Thanks for the encouraging comments on the last post. I don't disagree with the fun of setting off into uncharted territory; my problem is with having to then draw a map of that territory that other people will judge.
But that's not the point of this post. The point of this post is that last night, I think I figured out why I'm struggling with this conference paper when papers used to kind of flow out of me while working on the dissertation. I have, in the process of revising the dissertation into a book, become argument-driven.
This is one of the key distinctions between the dissertation and the book, and one that everyone has to discover for themselves as they go along. For me, the moment came when I was writing fellowship proposals in the summer between my second and third year on the tenure track. I was forced to confront the question: So what? In other words, what's the point of all this blah-blah? The grant-writing process, for me, was mostly the process of inventing, nearly from scratch, an analytical framework that the dissertation generally lacked. The pre-submission revision process was me turning the dissertation inside-out, in order to make the argument, not the documents, the main point.
But here's the problem: once you've crossed that line, whether that's in graduate school or (as in my case) much later, you can't go back. You can no longer feel comfortable presenting a paper or writing an article that's just a bunch of neat stories, with a loose "argument" tacked on as an afterthought.
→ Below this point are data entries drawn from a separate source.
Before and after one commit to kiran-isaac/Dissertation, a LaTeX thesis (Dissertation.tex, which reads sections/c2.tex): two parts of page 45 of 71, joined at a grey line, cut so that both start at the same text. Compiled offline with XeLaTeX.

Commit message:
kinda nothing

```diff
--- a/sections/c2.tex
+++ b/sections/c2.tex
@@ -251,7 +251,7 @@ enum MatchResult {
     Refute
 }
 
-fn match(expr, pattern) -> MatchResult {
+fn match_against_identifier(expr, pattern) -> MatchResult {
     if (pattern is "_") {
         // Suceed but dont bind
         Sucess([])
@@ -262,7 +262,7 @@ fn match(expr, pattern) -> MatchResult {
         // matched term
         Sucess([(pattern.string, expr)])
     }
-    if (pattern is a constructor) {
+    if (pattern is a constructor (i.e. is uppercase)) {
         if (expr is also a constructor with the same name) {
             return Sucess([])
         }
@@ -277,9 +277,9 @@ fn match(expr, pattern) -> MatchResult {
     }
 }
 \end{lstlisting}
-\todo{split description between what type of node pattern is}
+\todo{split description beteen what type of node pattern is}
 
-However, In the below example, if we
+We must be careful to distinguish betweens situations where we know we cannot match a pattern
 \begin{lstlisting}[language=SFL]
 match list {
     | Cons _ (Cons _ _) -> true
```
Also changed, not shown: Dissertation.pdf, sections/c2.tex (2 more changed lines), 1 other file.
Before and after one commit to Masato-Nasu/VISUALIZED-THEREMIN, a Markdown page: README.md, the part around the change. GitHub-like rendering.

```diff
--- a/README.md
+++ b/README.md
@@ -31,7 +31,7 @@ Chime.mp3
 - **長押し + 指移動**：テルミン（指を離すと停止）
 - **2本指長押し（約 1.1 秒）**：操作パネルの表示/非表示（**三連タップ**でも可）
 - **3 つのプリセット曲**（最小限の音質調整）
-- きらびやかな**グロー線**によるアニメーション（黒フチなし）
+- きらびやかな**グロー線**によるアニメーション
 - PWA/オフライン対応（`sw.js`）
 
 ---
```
The argument has to be the point. And this paper is my first try at constructing an all-new argument. Gah.